By September 1951, cancer has taken over Henrietta’sbody. She must receive constant blood transfusions because her kidneys aren’t filtering toxins out of her body. Finally doctors decide to stop giving her transfusions because she’s using up too much blood. Henrietta’s cousin Emmett Lacks hears that Henrietta needs blood, and gathers more of her male cousins to visit an emaciated Henrietta, who’s being watched by Sadie and Gladys. After visiting Henrietta, Emmett and the men go to a room designated for “colored” blood collection to give blood for her. In the present day, Emmett remembers Henrietta’s kindness and beauty, and her pain.
Sklootkeeps hammering home the racial themes in her book; even while they are running low on blood, doctors will only give Henrietta donations from the “colored blood” supply. This constant inequality throughout the medical system, while not necessarily responsible for Henrietta’s death, most certainly made her last days more difficult, and also probably kept her from getting proper care beforehand.
Late September in 1951, a doctor gives Henrietta a heavy dose of morphine and orders all other treatment to cease. Henrietta wakes up terrified and disoriented.

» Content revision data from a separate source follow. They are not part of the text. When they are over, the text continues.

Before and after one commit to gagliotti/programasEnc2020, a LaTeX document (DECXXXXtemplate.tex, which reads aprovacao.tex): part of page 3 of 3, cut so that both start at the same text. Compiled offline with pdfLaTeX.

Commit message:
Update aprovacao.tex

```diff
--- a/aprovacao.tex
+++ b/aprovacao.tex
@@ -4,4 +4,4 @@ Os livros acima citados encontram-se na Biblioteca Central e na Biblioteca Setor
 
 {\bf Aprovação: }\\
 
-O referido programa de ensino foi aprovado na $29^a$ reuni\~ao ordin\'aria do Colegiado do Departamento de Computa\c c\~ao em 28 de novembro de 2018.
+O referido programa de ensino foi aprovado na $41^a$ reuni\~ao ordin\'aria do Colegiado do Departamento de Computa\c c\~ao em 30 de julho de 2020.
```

She then tells Gladys that she is going to die, and she begs her sister to care for her children. After she falls asleep, Gladys goes back home to Clover. She then calls Day to tell him that Henrietta is going to die, and to say that her last thoughts were of her children.
At the end of her life, Henrietta’s last thought is for her children; yet as we will see in future chapters, her request that they be taken care of and loved will not be honored. Readers know this even as Henrietta dies, a fact that only increases the tragedy of the scene.